Plenty of people are suffering from depression as a result of the pandemic. If you’re struggling while home alone, here are some words of wisdom that could help you reach a better mental place:

Find something to do

For a lot of people, depression comes along because you feel like there’s no meaning to your life. You start feeling alone, all by yourself, and every day is spent with your own thoughts. The more time you spend with yourself, the harder it is to break free from your depressive state. A way to counter this would be to find other things to do, occupying your thoughts. 

DIY is fantastic for this, giving you lots of projects to try and accomplish. You could attempt anything – from making your own painting to installing engineered wood flooring in your living room. Choose any task – big or small – and it takes up so much of your brainpower. You don’t have time to think negative thoughts, and the sense of accomplishment you get at the end will be a good hormonal boost!

Leave your house as much as you possibly can

The worst thing about being depressed during a pandemic is that you are couped up at home. It makes you feel trapped, and you see the same things over and over again. Instead, you need to break this routine and leave the house whenever possible. 

Obviously, do this within reason. Don’t go out meeting friends or visiting other people’s homes. Mainly, you want to just go for nice long walks out in the open air. You can stay socially distanced, but being outside will provide a massive mood boost. In fact, some studies suggest that being outdoors triggers chemical signals in your brain that can ease feelings of depression. In short, it’s a real mood booster!

Stay in contact with friends/family

Don’t fall into the bad habit of cutting yourself off from those you love. Suffering from depression is absolutely horrible, but it’s easier to deal with when you have a strong support group around you. If you’re used to seeing your friends all the time, being stuck at home will be a massive shock to your system. Still, you can easily stay in contact with everyone through texting, video calls, or even socially distanced meetings. 

Staying in touch with your loved ones will ease a lot of mental stress and get rid of some bad thoughts.
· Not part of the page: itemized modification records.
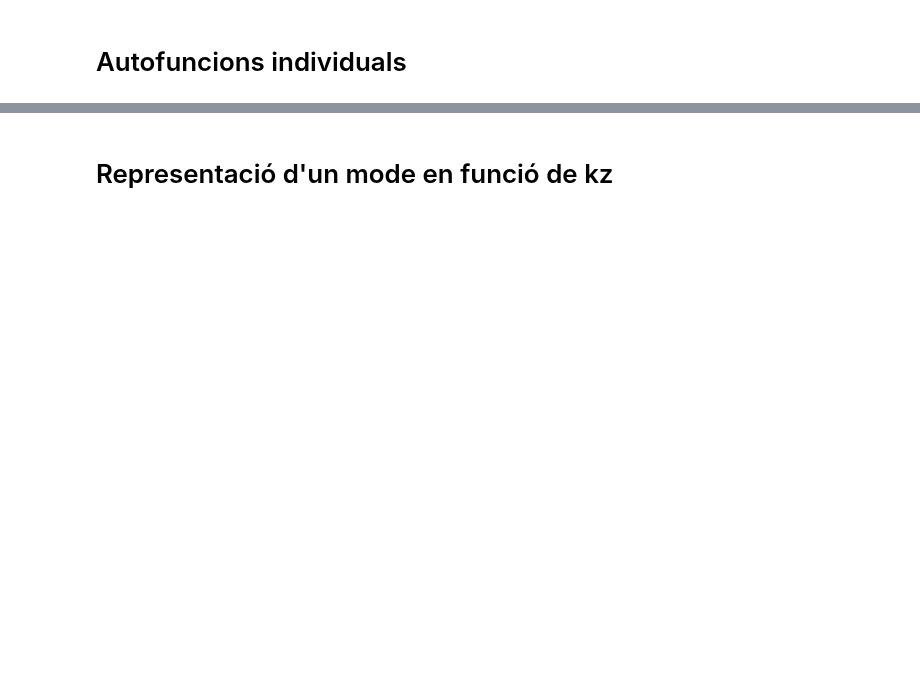
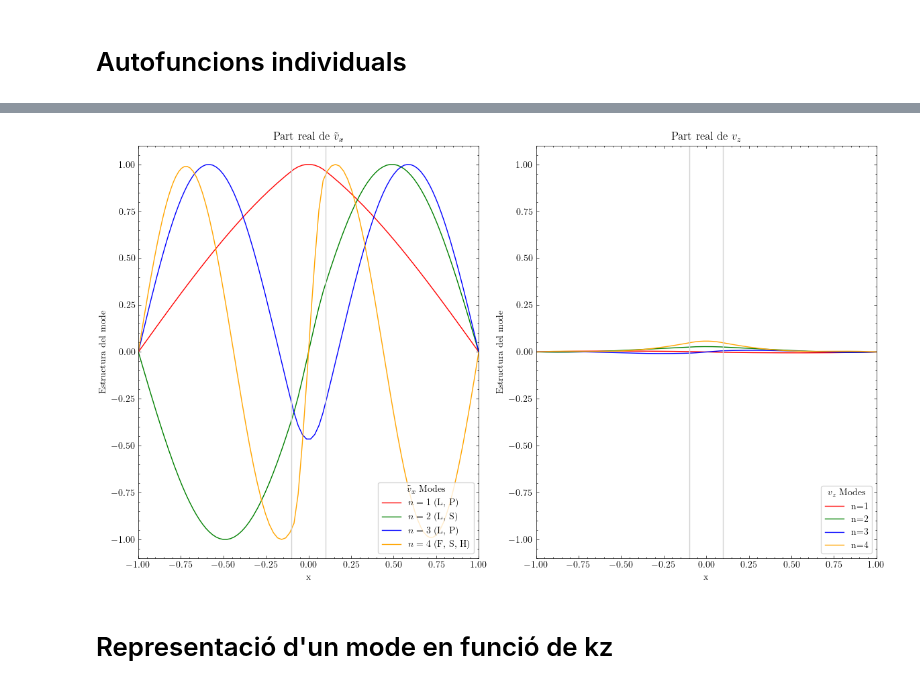
Before and after one commit to JoanRibotOliver/TFG, a Jupyter notebook: Fast & slow modes.ipynb, the cells around one changed output, grey strips where cells are left out. Cells and saved outputs as stored; diff of their text form; code cells hidden in the pictures; blank space fills up the shorter version.

```diff
--- a/Fast & slow modes.ipynb
+++ b/Fast & slow modes.ipynb
@@ -638,0 +507,86 @@ Maximum value is from wg; max_val = 1.1288102006317433
+# %%
+### Create a figure and a 1x2 grid of subplots ###
+fig, axs = plt.subplots(1, 2, figsize=(12, 7))
+
+# Bons colors per ser consistent
+colors = ['red', 'green', 'blue', 'orange', 'purple', 'brown', 'pink', 'gray']
+
+# Example labels for the first 4 modes
+mode_labels = [
+    r"$n={1}$ (L, P)",
+    r"$n={2}$ (L, S)",
+    r"$n={3}$ (L, P)",
+    r"$n={4}$ (F, S, H)"
+]
+
+### Plot real part of v10x~ ###
+x = dist.local_grid(xbasis)
+for n, idx in enumerate(np.argsort(solver.eigenvalues)[N_min_mode:N_max_mode], start=1):
+    solver.set_state(idx, solver.subsystems[0])
+    ug = u['g'].real
+    wg = w['g'].real
+
+    # Definim bé el signe del màxim i després normalitzam
+    if np.max(np.abs(ug)) > np.max(np.abs(wg)):
+        aux = ug
+    else:
+        aux = wg
+
+    index = np.argmax(np.abs(aux))
+    max_val = aux[index]
+
+    # Print the maximum value
+    if np.max(np.abs(ug)) > np.max(np.abs(wg)):
+        print("Maximum value is from ug; max_val =", max_val)
+    else:
+        print("Maximum value is from wg; max_val =", max_val)
+
+    # Normalize both ug by the maximum value
+    ug_normalized = ug / max_val
+
+    axs[0].plot(x, ug_normalized, label=mode_labels[n-1], color=colors[n % len(colors) - 1])
+axs[0].set_ylim(-1.1, 1.1)
+axs[0].set_xlim(-1, 1)
+axs[0].legend(loc="lower right", frameon=True, title=r"$\tilde{v}_{x}$ Modes")
+axs[0].set_ylabel(r"Estructura del mode")
+axs[0].set_xlabel(r"x")
+axs[0].set_title(r"Part real de $\tilde{v}_{x}$") # idò és imaginària ---> desfassament temporal de 1/4 de període
+
+
+x = dist.local_grid(xbasis)
+for n, idx in enumerate(np.argsort(solver.eigenvalues)[N_min_mode:N_max_mode], start=1):
+    solver.set_state(idx, solver.subsystems[0])
+    ug = u['g'].real
+    wg = w['g'].real
+
+    # Definim bé el signe del màxim i després normalitzam
+    if np.max(np.abs(ug)) > np.max(np.abs(wg)):
+        aux = ug
+    else:
+        aux = wg
+
+    index = np.argmax(np.abs(aux))
+    max_val = aux[index]
+
+    # Normalize wg by the maximum value
+    wg_normalized = wg / max_val
+
+    axs[1].plot(x, wg_normalized, label=f"n={n}", color=colors[n % len(colors) - 1])
+axs[1].set_ylim(-1.1, 1.1)
+axs[1].set_xlim(-1, 1)
+axs[1].legend(loc="lower right", frameon=True, title=r"${v}_{z}$ Modes")
+axs[1].set_ylabel(r"Estructura del mode")
+axs[1].set_xlabel(r"x")
+axs[1].set_title(r"Part real de ${v}_{z}$")
+
+# Add vertical lines to each subplot
+for ax in axs.flat:
+    ax.axvline(x=-0.1, color='lightgrey', linestyle='-', linewidth=1)
+    ax.axvline(x=0.1, color='lightgrey', linestyle='-', linewidth=1)
+
+print("kz =",kz)
+plt.tight_layout()
+plt.show()
+
+#fig.savefig("Autofuncions_reals_individuals.png", dpi=300, bbox_inches='tight')
+# %% [output]
@@ -639,3 +598,4 @@ Maximum value is from wg; max_val = 1.1288102006317433
+[figure, added]
 # %% [markdown]
 # Representació d'un mode en funció de kz
 # %%
```
Also changed, not shown: parts of 13 cells of this notebook, 6 other files.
Plus, you have people to talk to if you need to discuss your depression. 

Coping with depression in a pandemic is never going to be easy. However, you should try to ease things by following the advice above.